Susan Jones Feeney knows all about smoking. She says smoking killed everyone in her family and gave her throat cancer.

Now Feeney can only talk in a harsh whisper, but the 80-year-old is raising her voice to warn students in the Rowland Unified School District.

"Only two are still alive in my family of eight, my sister who never smoked and myself. All of them died from the direct result of tobacco smoke," Feeney told 70 sixth-graders at Shelyn Elementary School.

She was traveling from school to school to bring her very personal message as part of Rowland's Red Ribbon Week activities.

The professional singer was "shocked," when she was told that she had cancer more than 40 years ago. Feeney had just

Susan Jones Feeney greets sixth graders. (Photos by Gina Ward, Rowland Unified School District)
performed in a light opera.

"My voice was normal. Two weeks before I found out I had performed in a concert. I still have a recording of that," she recalled.

Surgeons had to remove 60 percent of her vocal cords. Her career had ended, but her calling had just begun.

"When I was told I had cancer, I knew I could no longer be a singer," she said. "But I could help others make better choices. Every time I lit a cigarette I was making a choice. Smoking causes cancer and other diseases."

Feeney figures it follows generations in families. It's hard to break that cycle.

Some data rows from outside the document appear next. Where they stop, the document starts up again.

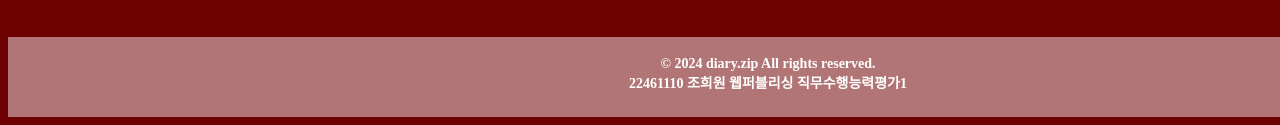
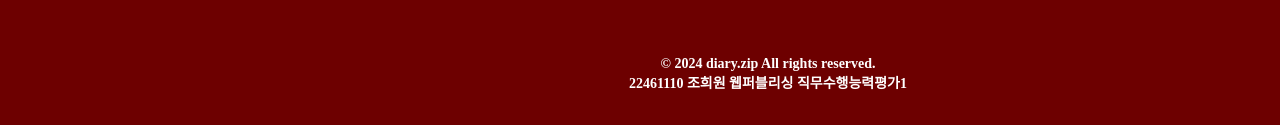
Before and after one commit to cybrfntsy/cybrfntsy.github.io, a plain HTML site: page recommendation.html in a window 1280 px wide. Shown: the part 1486-1611 px from the top of the page. Drawn offline with Linux system fonts and the light colour scheme.

Commit message:
Update recommendation.html

```diff
--- a/recommendation.html
+++ b/recommendation.html
@@ -70,7 +70,7 @@
             margin-bottom: 50px;
         }
         .footer {
-            background-color: #b27575;
+            background-color: #6D0000;
             color: #ffffff;
             text-align: center;
             font-size: 14px;
```
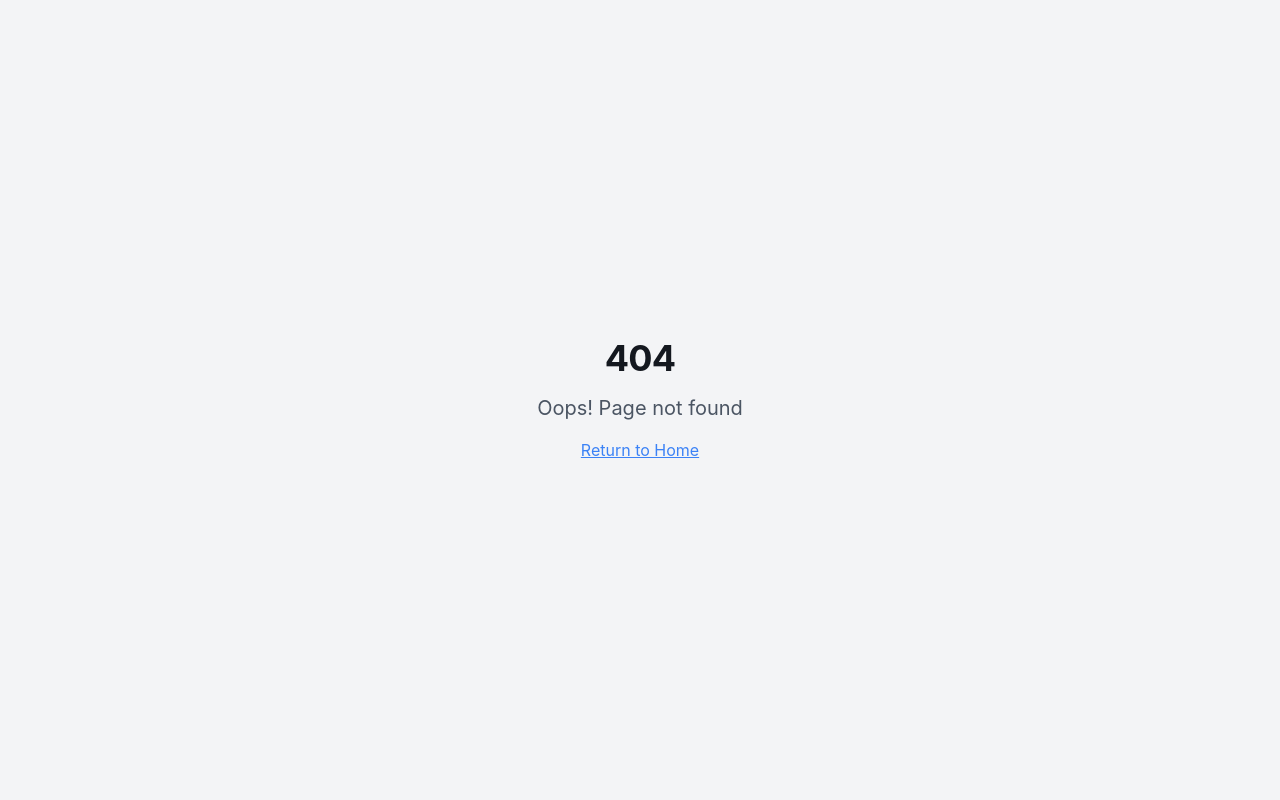
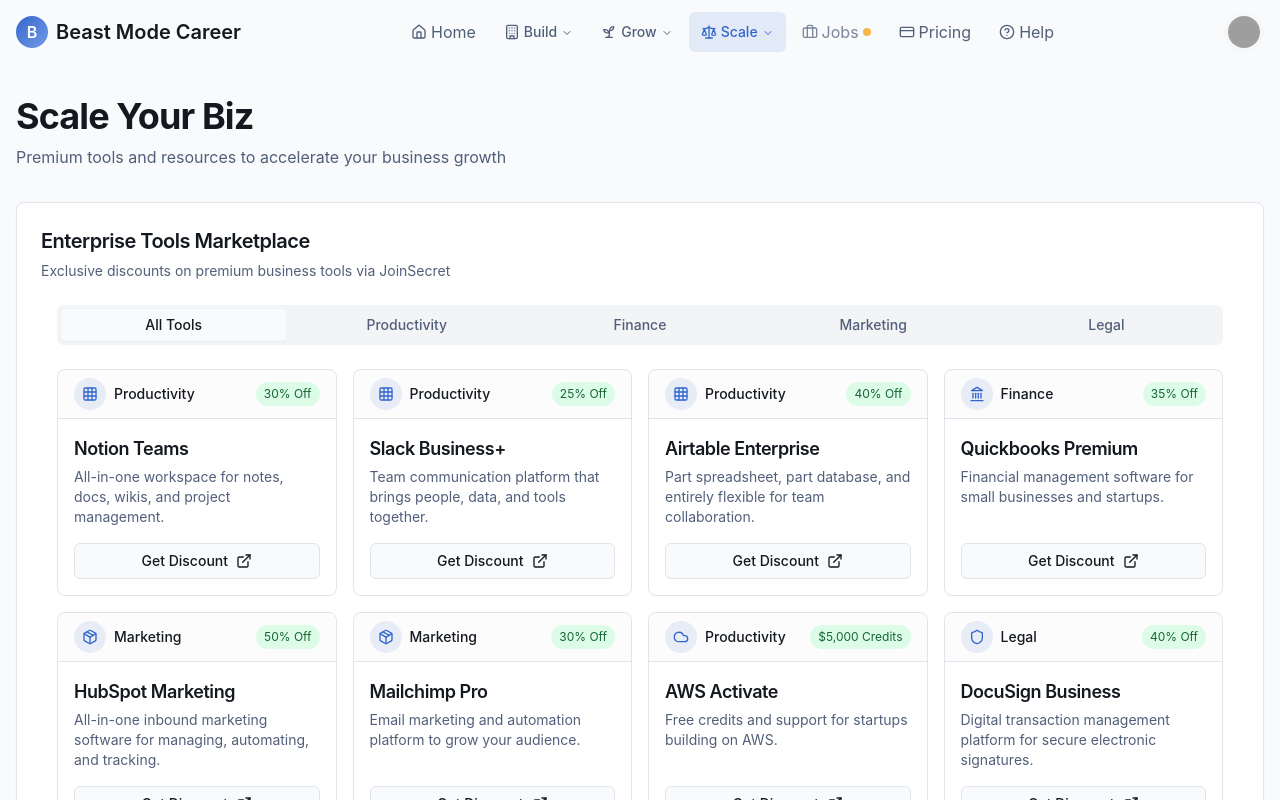
Before and after one commit to YGK13/v1-abandoned-career-beast-mode, a React (Vite) app: page /scale-your-biz in a window 1280 px wide. Before the commit this address had no page. Built offline with nearby package versions, Linux system fonts and the light colour scheme; grey boxes are pictures that could not be loaded.

Commit message:
Refactor: Rename and move business features
Rename "Build a Business" to "Start Your Biz" and move the Enterprise Tools Marketplace to a new "Scale Your Biz" page.

```diff
--- a/src/App.tsx
+++ b/src/App.tsx
@@ -24,6 +24,7 @@ import MonetizeExpertise from "./pages/MonetizeExpertise";
 import MonetizePlatformDetails from "./pages/MonetizePlatformDetails";
 import PromoteYourself from "./pages/PromoteYourself";
 import LinkedIn from "./pages/LinkedIn";
+import ScaleYourBiz from "./pages/ScaleYourBiz"; // Add this line
 
 const queryClient = new QueryClient();
 
@@ -50,6 +51,7 @@ const App = () => (
               <Route path="/coaching" element={<Coaching />} />
               <Route path="/coaching/one-on-one" element={<CoachingOneOnOne />} />
               <Route path="/lifedesign" element={<LifeDesign />} />
+              <Route path="/scale-your-biz" element={<ScaleYourBiz />} /> {/* Add this line */}
               <Route path="/help" element={<Help />} />
               <Route path="/pricing" element={<Pricing />} />
               <Route path="/checkout" element={<Checkout />} />
--- a/src/components/Navbar.tsx
+++ b/src/components/Navbar.tsx
@@ -1,4 +1,3 @@
-
 import React, { useState, useEffect } from "react";
 import { useLocation } from "react-router-dom";
 import {
@@ -58,7 +57,7 @@ const Navbar: React.FC = () => {
       children: [
         { path: "/career-docs", label: "Career Docs", icon: FileText },
         { path: "/linkedin", label: "LinkedIn", icon: Linkedin },
-        { path: "/build-business", label: "Build Your Business", icon: Factory },
+        { path: "/build-business", label: "Start Your Biz", icon: Factory },
         { path: "/manage-everything", label: "Manage Everything", icon: Users }
       ]
     },
@@ -85,7 +84,8 @@ const Navbar: React.FC = () => {
       label: "Scale",
       icon: Scale,
       children: [
-        { path: "/lifedesign", label: "Life Design", icon: Target }
+        { path: "/lifedesign", label: "Life Design", icon: Target },
+        { path: "/scale-your-biz", label: "Scale Your Biz", icon: Factory }
       ]
     },
     {
--- a/src/pages/BuildBusiness.tsx
+++ b/src/pages/BuildBusiness.tsx
@@ -1,4 +1,3 @@
-
 import React from "react";
 import Layout from "@/components/Layout";
 import DashboardCard from "@/components/DashboardCard";
@@ -188,7 +187,7 @@ const BuildBusiness = () => {
   return (
     <Layout>
       <div className="container mx-auto px-4 py-8">
-        <h1 className="text-4xl font-bold mb-2">Build Your Business</h1>
+        <h1 className="text-4xl font-bold mb-2">Start Your Biz</h1>
         <p className="text-muted-foreground mb-8">
           Essential resources to establish and grow your business
         </p>
@@ -297,56 +296,6 @@ const BuildBusiness = () => {
             </div>
           </DashboardCard>
         </div>
-
-        <div className="mb-12">
-          <DashboardCard
-            title="Enterprise Tools Marketplace"
-            subtitle="Exclusive discounts on premium business tools via JoinSecret"
-          >
-            <div className="p-4">
-              <Tabs defaultValue="all" className="w-full">
-                <TabsList className="w-full sm:w-auto mb-6 grid grid-cols-2 sm:grid-cols-5 gap-2">
-                  {categories.map(category => (
-                    <TabsTrigger key={category.id} value={category.id} className="whitespace-nowrap">
-                      {category.name}
-                    </TabsTrigger>
-                  ))}
-                </TabsList>
-
-                {categories.map(category => (
-                  <TabsContent key={category.id} value={category.id} className="mt-0">
-                    <div className="grid grid-cols-1 md:grid-cols-2 lg:grid-cols-4 gap-4">
-                      {filterTools(category.id).map((tool, index) => (
-                        <EnterpriseToolCard
-                          key={index}
-                          title={tool.title}
-                          description={tool.description}
-                          icon={tool.icon}
-                          category={tool.category}
-                          discount={tool.discount}
-                          url={tool.url}
-                        />
-                      ))}
-                    </div>
-                  </TabsContent>
-                ))}
-              </Tabs>
-
-              <div className="mt-6 p-4 border border-dashed rounded-lg bg-muted/10 text-center">
-                <p className="mb-4 text-muted-foreground">
-                  All deals are powered by JoinSecret. New offers are added regularly.
-                </p>
-                <Button
-                  variant="outline"
-                  onClick={() => window.open('https://joinsecret.com/', '_blank')}
-                >
-                  View All Deals on JoinSecret
-                  <ExternalLink className="w-4 h-4 ml-2" />
-                </Button>
-              </div>
-            </div>
-          </DashboardCard>
-        </div>
       </div>
     </Layout>
   );
--- /dev/null
+++ b/src/pages/ScaleYourBiz.tsx
@@ -0,0 +1,203 @@
+import React from "react";
+import Layout from "@/components/Layout";
+import { Tabs, TabsList, TabsTrigger, TabsContent } from "@/components/ui/tabs";
+import { Cloud, Grid3X3, Landmark, Package, Shield } from "lucide-react";
+import DashboardCard from "@/components/DashboardCard";
+import { Button } from "@/components/ui/button";
+import { ExternalLink } from "lucide-react";
+
+const ScaleYourBiz = () => {
+  const categories = [
+    { id: "all", name: "All Tools" },
+    { id: "productivity", name: "Productivity" },
+    { id: "finance", name: "Finance" },
+    { id: "marketing", name: "Marketing" },
+    { id: "legal", name: "Legal" }
+  ];
+
+  const enterpriseTools = [
+    {
+      title: "Notion Teams",
+      description: "All-in-one workspace for notes, docs, wikis, and project management.",
+      icon: Grid3X3,
+      category: "Productivity",
+      discount: "30% Off",
+      url: "https://joinsecret.com/offers/notion"
+    },
+    {
+      title: "Slack Business+",
+      description: "Team communication platform that brings people, data, and tools together.",
+      icon: Grid3X3,
+      category: "Productivity",
+      discount: "25% Off",
+      url: "https://joinsecret.com/offers/slack"
+    },
+    {
+      title: "Airtable Enterprise",
+      description: "Part spreadsheet, part database, and entirely flexible for team collaboration.",
+      icon: Grid3X3,
+      category: "Productivity",
+      discount: "40% Off",
+      url: "https://joinsecret.com/offers/airtable"
+    },
+    {
+      title: "Quickbooks Premium",
+      description: "Financial management software for small businesses and startups.",
+      icon: Landmark,
+      category: "Finance",
+      discount: "35% Off",
+      url: "https://joinsecret.com/offers/quickbooks"
+    },
+    {
+      title: "HubSpot Marketing",
+      description: "All-in-one inbound marketing software for managing, automating, and tracking.",
+      icon: Package,
+      category: "Marketing",
+      discount: "50% Off",
+      url: "https://joinsecret.com/offers/hubspot"
+    },
+    {
+      title: "Mailchimp Pro",
+      description: "Email marketing and automation platform to grow your audience.",
+      icon: Package,
+      category: "Marketing",
+      discount: "30% Off",
+      url: "https://joinsecret.com/offers/mailchimp"
+    },
+    {
+      title: "AWS Activate",
+      description: "Free credits and support for startups building on AWS.",
+      icon: Cloud,
+      category: "Productivity",
+      discount: "$5,000 Credits",
+      url: "https://joinsecret.com/offers/aws"
+    },
+    {
+      title: "DocuSign Business",
+      description: "Digital transaction management platform for secure electronic signatures.",
+      icon: Shield,
+      category: "Legal",
+      discount: "40% Off",
+      url: "https://joinsecret.com/offers/docusign"
+    }
+  ];
+
+  const filterTools = (category: string) => {
+    if (category === "all") {
+      return enterpriseTools;
+    }
+    return enterpriseTools.filter(tool =>
+      tool.category.toLowerCase() === category.toLowerCase()
+    );
+  };
+
+  return (
+    <Layout>
+      <div className="container mx-auto px-4 py-8">
+        <h1 className="text-4xl font-bold mb-2">Scale Your Biz</h1>
+        <p className="text-muted-foreground mb-8">
+          Premium tools and resources to accelerate your business growth
+        </p>
+
+        <DashboardCard
+          title="Enterprise Tools Marketplace"
+          subtitle="Exclusive discounts on premium business tools via JoinSecret"
+        >
+          <div className="p-4">
+            <Tabs defaultValue="all" className="w-full">
+              <TabsList className="w-full sm:w-auto mb-6 grid grid-cols-2 sm:grid-cols-5 gap-2">
+                {categories.map(category => (
+                  <TabsTrigger key={category.id} value={category.id} className="whitespace-nowrap">
+                    {category.name}
+                  </TabsTrigger>
+                ))}
+              </TabsList>
+
+              {categories.map(category => (
+                <TabsContent key={category.id} value={category.id} className="mt-0">
+                  <div className="grid grid-cols-1 md:grid-cols-2 lg:grid-cols-4 gap-4">
+                    {filterTools(category.id).map((tool, index) => (
+                      <EnterpriseToolCard
+                        key={index}
+                        title={tool.title}
+                        description={tool.description}
+                        icon={tool.icon}
+                        category={tool.category}
+                        discount={tool.discount}
+                        url={tool.url}
+                      />
+                    ))}
+                  </div>
+                </TabsContent>
+              ))}
+            </Tabs>
+
+            <div className="mt-6 p-4 border border-dashed rounded-lg bg-muted/10 text-center">
+              <p className="mb-4 text-muted-foreground">
+                All deals are powered by JoinSecret. New offers are added regularly.
+              </p>
+              <Button
+                variant="outline"
+                onClick={() => window.open('https://joinsecret.com/', '_blank')}
+              >
+                View All Deals on JoinSecret
+                <ExternalLink className="w-4 h-4 ml-2" />
+              </Button>
+            </div>
+          </div>
+        </DashboardCard>
+      </div>
+    </Layout>
+  );
+};
+
+function EnterpriseToolCard({
+  title,
+  description,
+  icon: Icon,
+  category,
+  discount,
+  url
+}: {
+  title: string;
+  description: string;
+  icon: React.ElementType;
+  category: string;
+  discount: string;
+  url: string;
+}) {
+  return (
+    <div className="flex flex-col h-full border rounded-lg hover:border-primary/50 transition-all overflow-hidden">
+      <div className="flex items-center justify-between bg-muted/30 px-4 py-2 border-b">
+        <div className="flex items-center gap-2">
+          <div className="bg-primary/10 p-2 rounded-full">
+            <Icon className="w-4 h-4 text-primary" />
+          </div>
+          <span className="text-sm font-medium">{category}</span>
+        </div>
+        <div className="bg-green-100 dark:bg-green-900/30 text-green-800 dark:text-green-300 text-xs px-2 py-1 rounded-full">
+          {discount}
+        </div>
+      </div>
+
+      <div className="p-4 flex-1">
+        <h3 className="font-semibold text-lg mb-1">{title}</h3>
+        <p className="text-muted-foreground text-sm line-clamp-3">{description}</p>
+      </div>
+
+      <div className="p-4 pt-0 mt-auto">
+        <Button
+          variant="outline"
+          size="sm"
+          className="w-full gap-1"
+          onClick={() => window.open(url, '_blank')}
+        >
+          Get Discount
+          <ExternalLink className="w-3 h-3 ml-1" />
+        </Button>
+      </div>
+    </div>
+  );
+}
+
+export default ScaleYourBiz;
```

"In my family, my great-grandparents, grandparents, parents, brothers and sisters all smoked," she remembered. "I began smoking when I was 13 years old and two of my three kids smoked. That's five generations in my family." Read entire story HERE.